New Media is a term meant to encompass the emergence of digital, computerized, or networked information and communication technologies in the later part of the 20th century. We can no longer imagine our daily lives without media and communication technologies, nor would we want to. The concept that new methods of communicating in the digital world allow smaller groups of people to congregate online and share, sell and swap goods and information. It also allows more people to have a voice in their community and in the world in general. New media is also a generic term for the many different forms of electronic communication that are made possible through the use of computer technology. The term is in relation to “old” media forms, such as print newspapers and magazines, that are static representations of text and graphics. New media includes:
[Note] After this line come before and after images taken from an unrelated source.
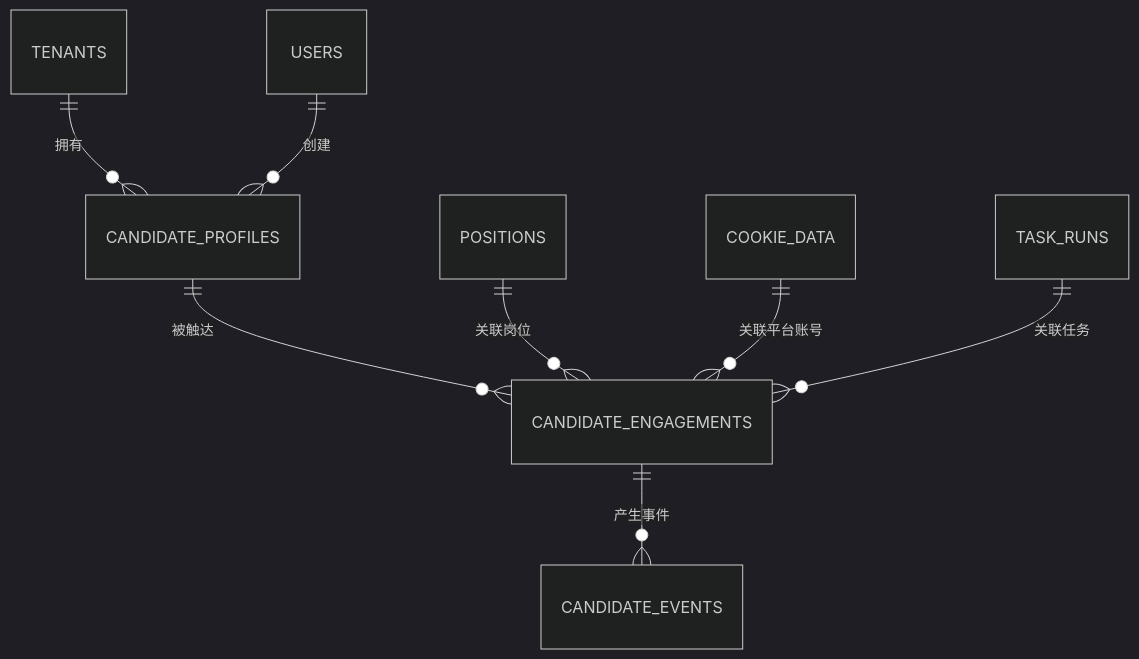
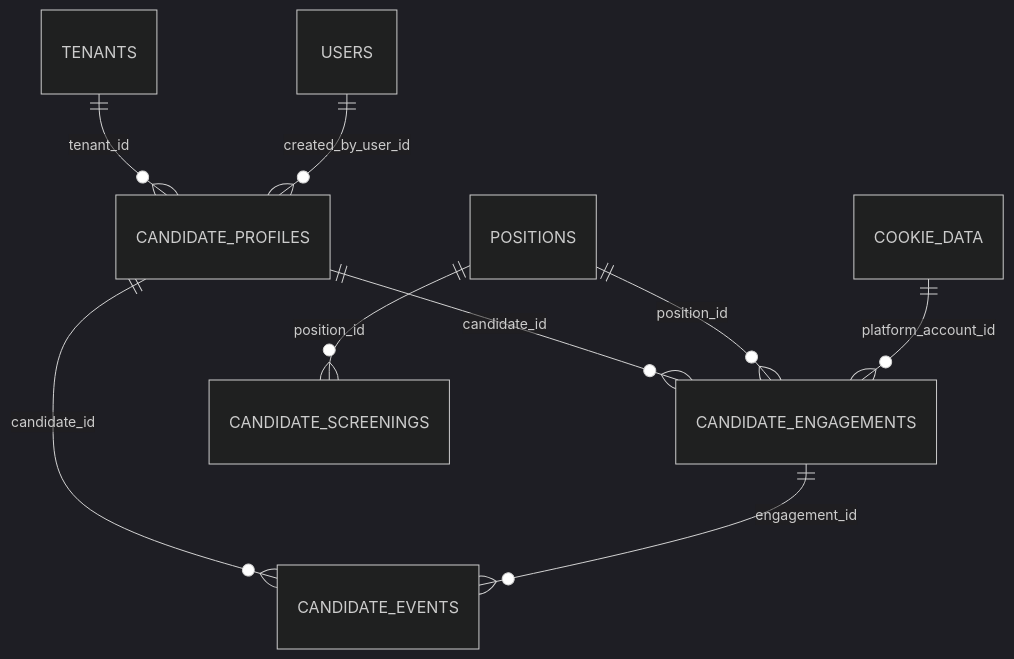
The second of 5 diagrams in .qoder/repowiki/zh/content/云端后端服务/候选人处理系统/候选人数据存储.md (alvinwangzi/goodhr), drawn with Mermaid (dark theme) before and after one commit. The commit also changed other lines of this file and 149 other files, not shown here.

````diff
--- a/.qoder/repowiki/zh/content/云端后端服务/候选人处理系统/候选人数据存储.md
+++ b/.qoder/repowiki/zh/content/云端后端服务/候选人处理系统/候选人数据存储.md
@@ -86,10 +82,11 @@
 ```mermaid
 erDiagram
-TENANTS ||--o{ CANDIDATE_PROFILES : "拥有"
-USERS ||--o{ CANDIDATE_PROFILES : "创建"
-CANDIDATE_PROFILES ||--o{ CANDIDATE_ENGAGEMENTS : "被触达"
-CANDIDATE_ENGAGEMENTS ||--o{ CANDIDATE_EVENTS : "产生事件"
-POSITIONS ||--o{ CANDIDATE_ENGAGEMENTS : "关联岗位"
-COOKIE_DATA ||--o{ CANDIDATE_ENGAGEMENTS : "关联平台账号"
-TASK_RUNS ||--o{ CANDIDATE_ENGAGEMENTS : "关联任务"
+TENANTS ||--o{ CANDIDATE_PROFILES : "tenant_id"
+USERS ||--o{ CANDIDATE_PROFILES : "created_by_user_id"
+CANDIDATE_PROFILES ||--o{ CANDIDATE_ENGAGEMENTS : "candidate_id"
+CANDIDATE_PROFILES ||--o{ CANDIDATE_EVENTS : "candidate_id"
+CANDIDATE_ENGAGEMENTS ||--o{ CANDIDATE_EVENTS : "engagement_id"
+POSITIONS ||--o{ CANDIDATE_ENGAGEMENTS : "position_id"
+COOKIE_DATA ||--o{ CANDIDATE_ENGAGEMENTS : "platform_account_id"
+POSITIONS ||--o{ CANDIDATE_SCREENINGS : "position_id"
 ```
````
• Web sites
• Streaming audio and video
• Chat rooms
• Online communities
• Web advertising
• DVD and CD-ROM media
• Virtual reality environments
• Integration of digital data with telephone, such as Internet telephony
• Digital camera
• Mobile camera
New Media Art has often be criticized for having “no solid theoretical foundation”. This is partly because so many new forms seem to defy traditional classification. For example, is game design a form of art, a field of computer science, or a kind of literary narrative? Many of the recent objections to games as an art form have to do with content. In academia, painting has both beautiful and controversial examples through history, yet games have struggled more to achieve academic status. This may be due in part to its interdisciplinary nature.
The New Media Institute (NMI) is a research and fact finding organization whose mission is to improve public understanding of issues surrounding the Internet and other forms new media communications. NMI works directly with the news media, researchers, academics, government and industry professionals and serves as a primary resource of facts, statistics and analysis.
More Americans get their news today from cable television news than from the nightly network news programs. Additionally, the proportion of Americans who read online news at least three days per week has increased ten-fold over the last eight years. These new media sources – primarily cable and Internet sources – are transforming how the public obtains and interprets political news.
Young People and New Media: Childhood and the changing media environment. Sonia Livingstone, London: Sage Publications, 2002
The Effects of New Media Coverage On Institutional Evaluations, Richard Forgette
What is New Media Art?